Where are people more willing to settle down? This question has no clear answer. Several factors contribute in defining location choices: willingness to be close to the job place or other amenities, preferences to be in a neighbourhood with other citizens sharing the same hobbies (theatres, museum etc.) or the same age or even far from everything and enjoying being surrounded by nature.
This study proposes a new methodology to address this question from an empirical viewpoint. Literature usually models location choices by referring to a deterministic idea of distance. People select their location with the scope of reducing travelling time to reach their major centre of interest. Here, we are introducing a new idea of subjective distance. Our novelty relies on the decision to model this idea of proximity not only as a variable limited to the physical distance from a selected place. The importance of the physical distance is corrected by the presence of other factors that have an important influence on defining location preferences as well. In this way, we model a clear trade-off mechanism and the final result (namely, the decision choice) will be driven by a few factors among the ones we have previously defined.
In order to test our new idea, we propose an empirical case study for Massachusetts. We aim at shaping the population distribution in that state by taking Boston as the principal pole of attraction and looking at the determinants of such distribution. Even if the dominant variable is still the distance-from-Boston, other factors such as the income of other people in the same neighbourhood, the ethnic composition and the education level composition as well as other measures for natural amenities turn out to be important.
Our estimations deliver an important and novel quantitative result. It clearly appears that the physical distance and the ethnic composition are the two driving forces in shaping the distribution. In particular, the detected factors identify that people valuate a lot the proximity to Boston, but this priority is counterbalanced by the propensity to live in areas whose inhabitants belong to the same ethnic group. Put differently, the racial dimension competes with the physical distance: ethnic preferences often overcome the material costs associate with commuting.
Epifani, Ilenia; Nicolini, Rosella.
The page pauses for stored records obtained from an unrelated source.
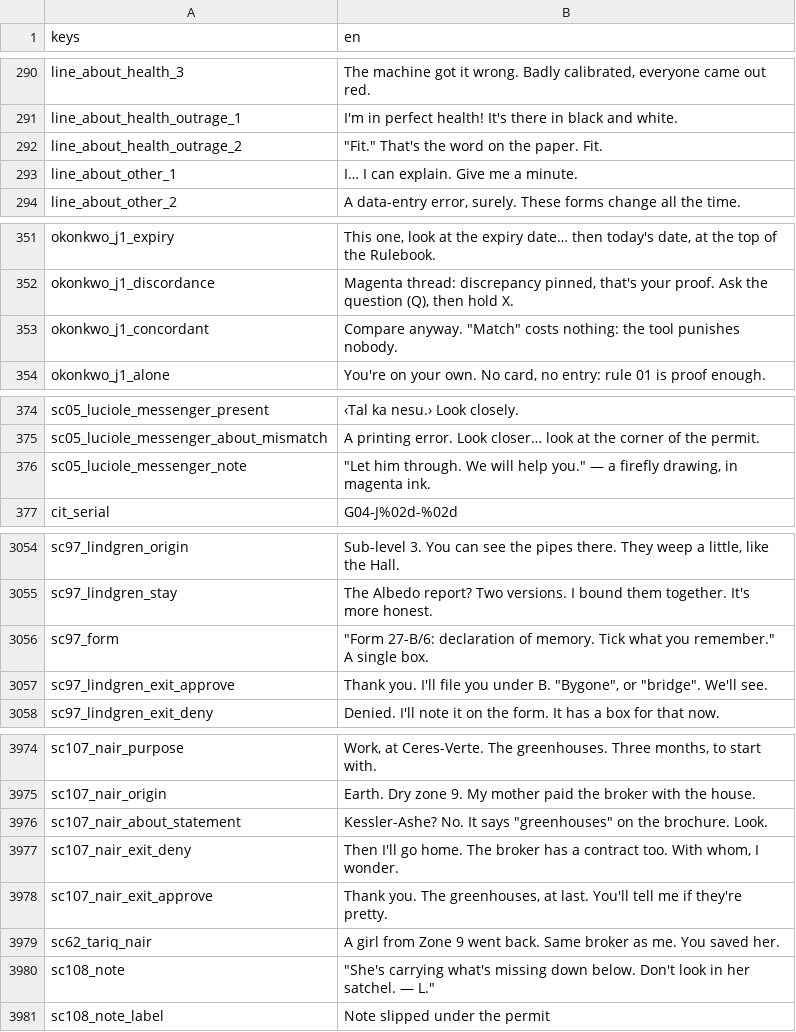
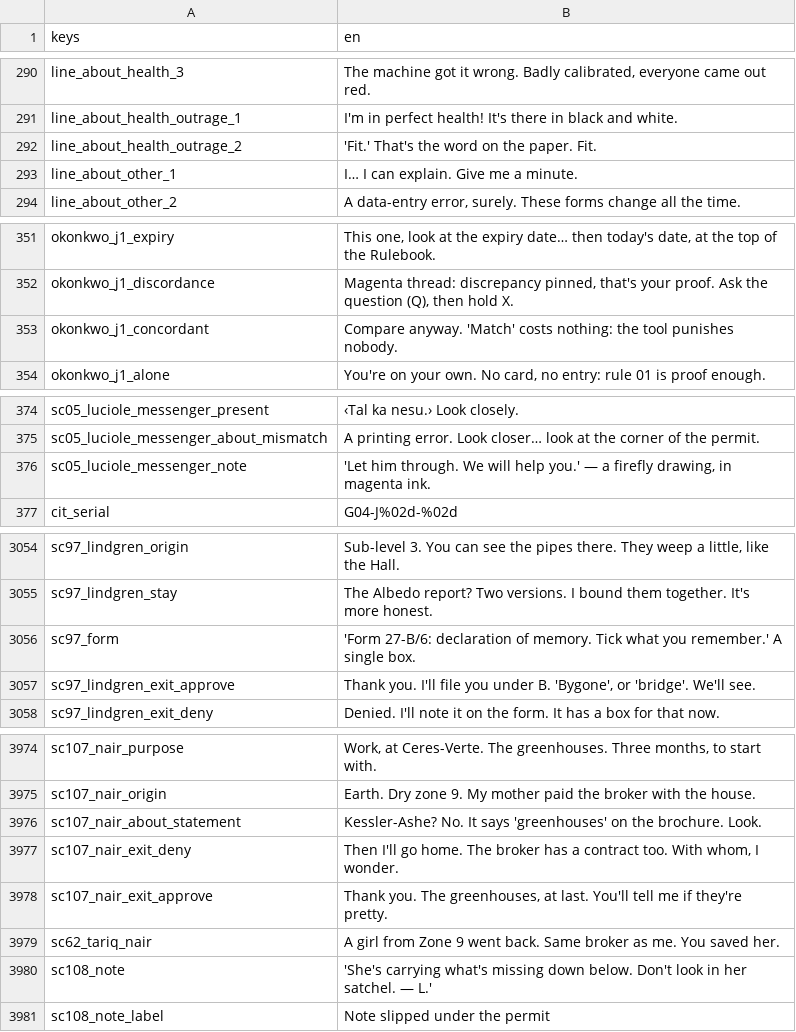
Before and after one commit to fs0ciety7000/clearance, a CSV file: data/i18n/en.csv, drawn as a sheet; only a part is shown, gaps mark what is left out; the diff covers the shown part only.

```diff
--- a/data/i18n/en.csv
+++ b/data/i18n/en.csv
@@ -291,3 +291,3 @@ line_about_health_3,"The machine got it wrong. Badly calibrated, everyone came o
 line_about_health_outrage_1,I'm in perfect health! It's there in black and white.
-line_about_health_outrage_2,"""Fit."" That's the word on the paper. Fit."
+line_about_health_outrage_2,'Fit.' That's the word on the paper. Fit.
 line_about_other_1,I… I can explain. Give me a minute.
@@ -352,3 +352,3 @@ okonkwo_j1_expiry,"This one, look at the expiry date… then today's date, at th
 okonkwo_j1_discordance,"Magenta thread: discrepancy pinned, that's your proof. Ask the question (Q), then hold X."
-okonkwo_j1_concordant,"Compare anyway. ""Match"" costs nothing: the tool punishes nobody."
+okonkwo_j1_concordant,Compare anyway. 'Match' costs nothing: the tool punishes nobody.
 okonkwo_j1_alone,"You're on your own. No card, no entry: rule 01 is proof enough."
@@ -375,3 +375,3 @@ sc05_luciole_messenger_present,‹Tal ka nesu.› Look closely.
 sc05_luciole_messenger_about_mismatch,A printing error. Look closer… look at the corner of the permit.
-sc05_luciole_messenger_note,"""Let him through. We will help you."" — a firefly drawing, in magenta ink."
+sc05_luciole_messenger_note,"'Let him through. We will help you.' — a firefly drawing, in magenta ink."
 cit_serial,G04-J%02d-%02d
@@ -3055,4 +3055,4 @@ sc97_lindgren_origin,"Sub-level 3. You can see the pipes there. They weep a litt
 sc97_lindgren_stay,The Albedo report? Two versions. I bound them together. It's more honest.
-sc97_form,"""Form 27-B/6: declaration of memory. Tick what you remember."" A single box."
-sc97_lindgren_exit_approve,"Thank you. I'll file you under B. ""Bygone"", or ""bridge"". We'll see."
+sc97_form,'Form 27-B/6: declaration of memory. Tick what you remember.' A single box.
+sc97_lindgren_exit_approve,"Thank you. I'll file you under B. 'Bygone', or 'bridge'. We'll see."
 sc97_lindgren_exit_deny,Denied. I'll note it on the form. It has a box for that now.
@@ -3975,3 +3975,3 @@ sc107_nair_purpose,"Work, at Ceres-Verte. The greenhouses. Three months, to star
 sc107_nair_origin,Earth. Dry zone 9. My mother paid the broker with the house.
-sc107_nair_about_statement,"Kessler-Ashe? No. It says ""greenhouses"" on the brochure. Look."
+sc107_nair_about_statement,Kessler-Ashe? No. It says 'greenhouses' on the brochure. Look.
 sc107_nair_exit_deny,"Then I'll go home. The broker has a contract too. With whom, I wonder."
@@ -3979,3 +3979,3 @@ sc107_nair_exit_approve,"Thank you. The greenhouses, at last. You'll tell me if
 sc62_tariq_nair,A girl from Zone 9 went back. Same broker as me. You saved her.
-sc108_note,"""She's carrying what's missing down below. Don't look in her satchel. — L."""
+sc108_note,'She's carrying what's missing down below. Don't look in her satchel. — L.'
 sc108_note_label,Note slipped under the permit
```
Also changed, not shown: 2 added rows and 49 edited cells elsewhere in this file, data/i18n/fr.csv, 23 other files.
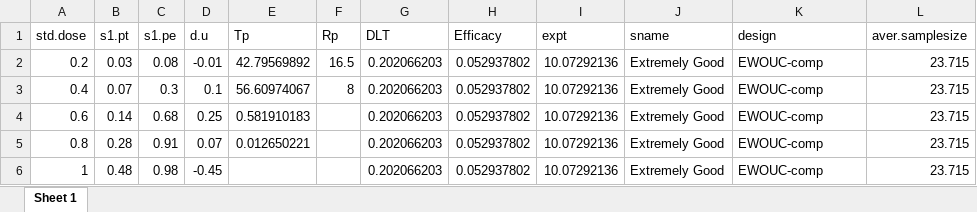
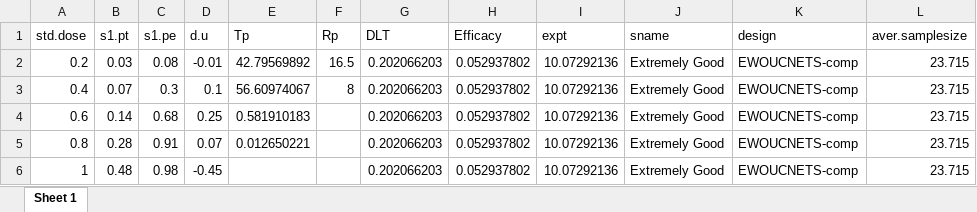
Before and after one commit to qiqipower029/EWOUC_NETS, an Excel workbook: EWOUCnew.xlsx, sheet Sheet 1, drawn as a sheet; values as stored, in another font and other column widths than the file's, no borders; the diff names each change by its address in the sheet, - before the commit and + after, or states it on an @@ line.

```diff
--- a/EWOUCnew.xlsx (sheet Sheet 1)
+++ b/EWOUCnew.xlsx (sheet Sheet 1)
-K2:K6 (design): EWOUC-comp
+K2:K6 (design): EWOUCNETS-comp
```
Also changed, not shown: 3 other files.
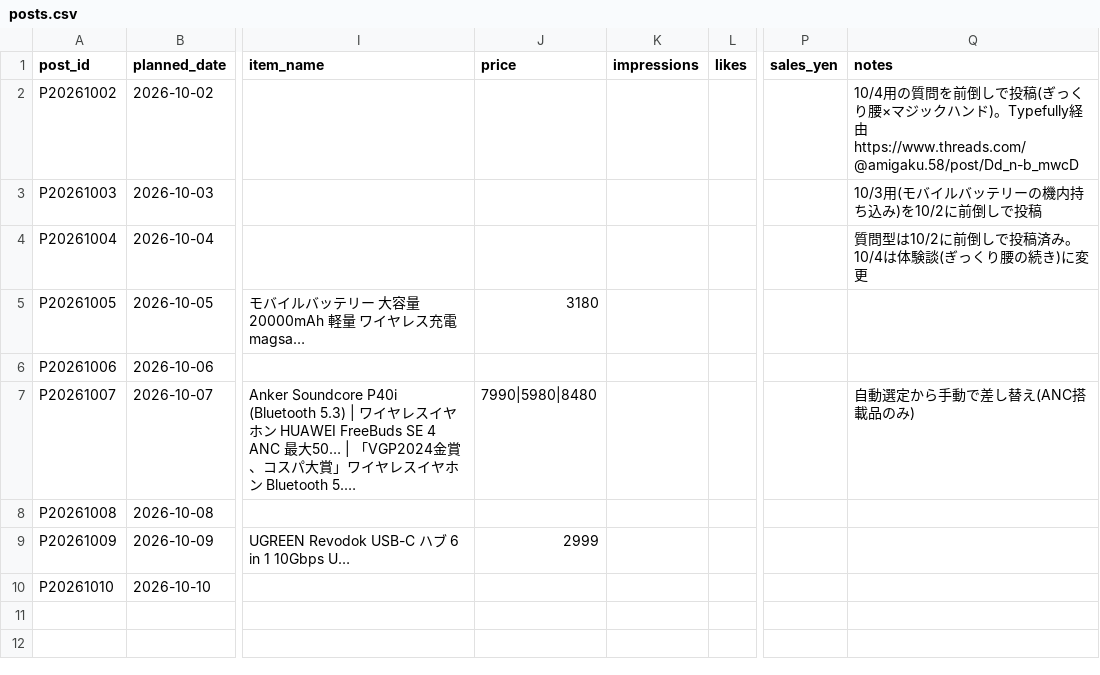
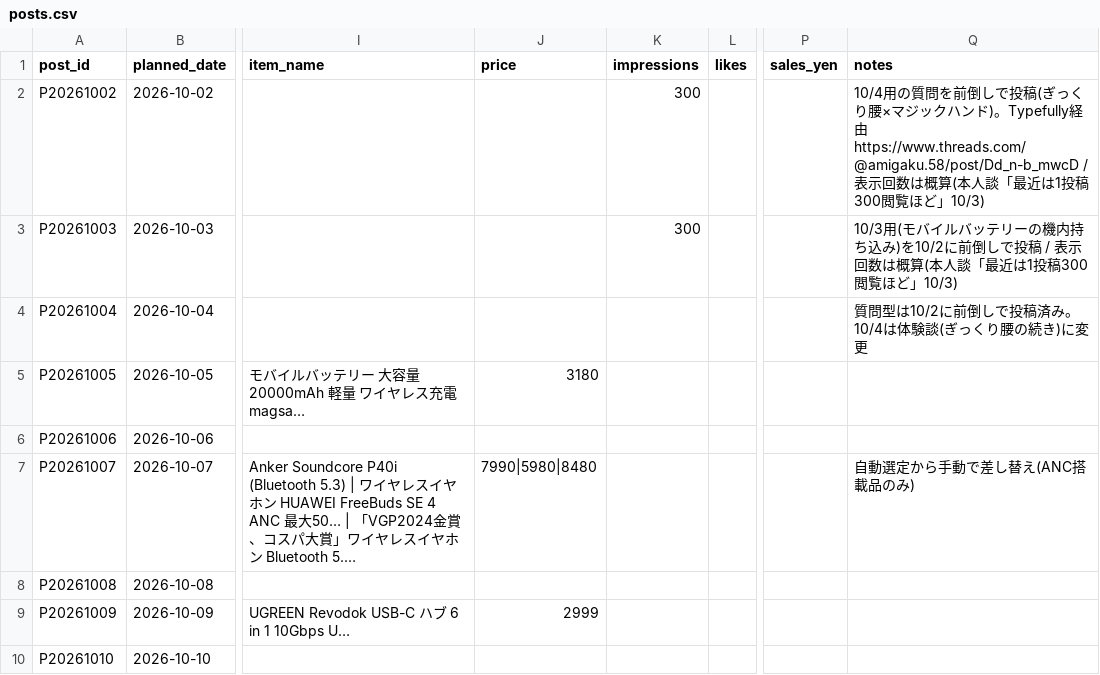
Before and after one commit to consistencyspec/my-project, a CSV file: tracking/posts.csv, drawn as a sheet; only a part is shown, gaps mark what is left out; the diff names each change by its address in the sheet, - before the commit and + after, or states it on an @@ line.

```diff
--- a/tracking/posts.csv
+++ b/tracking/posts.csv
-K2:K3 (impressions): (empty)
+K2:K3 (impressions): 300
-Q2 (notes): …https://www.threads.com/@amigaku.58/post/Dd_n-b_mwcD
+Q2 (notes): …https://www.threads.com/@amigaku.58/post/Dd_n-b_mwcD / 表示回数は概算(本人談「最近は1投稿300閲覧ほど」10/3)
-Q3 (notes): …しで投稿
+Q3 (notes): …しで投稿 / 表示回数は概算(本人談「最近は1投稿300閲覧ほど」10/3)
```
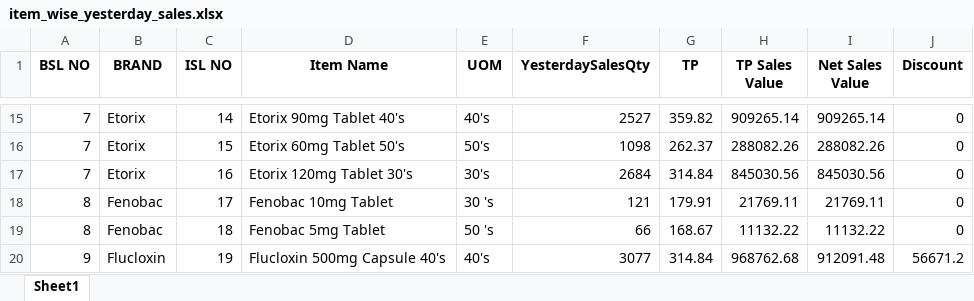
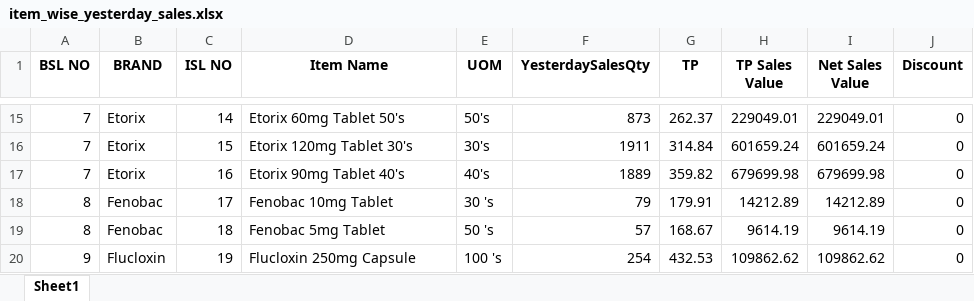
Before and after one commit to RoyelBee/GPM_new, an Excel workbook: Data/item_wise_yesterday_sales.xlsx, sheet Sheet1, drawn as a sheet; only a part is shown, gaps mark what is left out; values as stored, in another font and other column widths than the file's, no borders; the diff covers the shown part only; the diff names each change by its address in the sheet, - before the commit and + after, or states it on an @@ line.

```diff
--- a/Data/item_wise_yesterday_sales.xlsx (sheet Sheet1)
+++ b/Data/item_wise_yesterday_sales.xlsx (sheet Sheet1)
-D15 (Item Name): Etorix 90mg Tablet 40's
+D15 (Item Name): Etorix 60mg Tablet 50's
-E15 (UOM): 40's
+E15 (UOM): 50's
-F15 (YesterdaySalesQty): 2527
+F15 (YesterdaySalesQty): 873
-G15 (TP): 359.82
+G15 (TP): 262.37
-H15 (TP Sales Value): 909265.14
+H15 (TP Sales Value): 229049.01
-I15 (Net Sales Value): 909265.14
+I15 (Net Sales Value): 229049.01
-D16 (Item Name): Etorix 60mg Tablet 50's
+D16 (Item Name): Etorix 120mg Tablet 30's
-E16 (UOM): 50's
+E16 (UOM): 30's
-F16 (YesterdaySalesQty): 1098
+F16 (YesterdaySalesQty): 1911
-G16 (TP): 262.37
+G16 (TP): 314.84
-H16 (TP Sales Value): 288082.26
+H16 (TP Sales Value): 601659.24
-I16 (Net Sales Value): 288082.26
+I16 (Net Sales Value): 601659.24
-D17 (Item Name): Etorix 120mg Tablet 30's
+D17 (Item Name): Etorix 90mg Tablet 40's
-E17 (UOM): 30's
+E17 (UOM): 40's
-F17 (YesterdaySalesQty): 2684
+F17 (YesterdaySalesQty): 1889
-G17 (TP): 314.84
+G17 (TP): 359.82
-H17 (TP Sales Value): 845030.56
+H17 (TP Sales Value): 679699.98
-I17 (Net Sales Value): 845030.56
+I17 (Net Sales Value): 679699.98
-F18 (YesterdaySalesQty): 121
+F18 (YesterdaySalesQty): 79
-H18 (TP Sales Value): 21769.11
+H18 (TP Sales Value): 14212.89
-I18 (Net Sales Value): 21769.11
+I18 (Net Sales Value): 14212.89
-F19 (YesterdaySalesQty): 66
+F19 (YesterdaySalesQty): 57
-H19 (TP Sales Value): 11132.22
+H19 (TP Sales Value): 9614.19
-I19 (Net Sales Value): 11132.22
+I19 (Net Sales Value): 9614.19
-D20 (Item Name): Flucloxin 500mg Capsule 40's
+D20 (Item Name): Flucloxin 250mg Capsule
-E20 (UOM): 40's
+E20 (UOM): 100 's
-F20 (YesterdaySalesQty): 3077
+F20 (YesterdaySalesQty): 254
-G20 (TP): 314.84
+G20 (TP): 432.53
-H20 (TP Sales Value): 968762.68
+H20 (TP Sales Value): 109862.62
-I20 (Net Sales Value): 912091.48
+I20 (Net Sales Value): 109862.62
-J20 (Discount): 56671.2
+J20 (Discount): 0
```
Also changed, not shown: 1 removed row and 386 edited cells elsewhere in this sheet, Data/branch_wise_aging_stock.xlsx, Data/gpm_data.xlsx, 43 other files.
On the Population Density Distribution Across Space: A Probabilistic Approach. Journal of Regional Science 53(3): 481-510. DOI: 10.1111/jors.12018.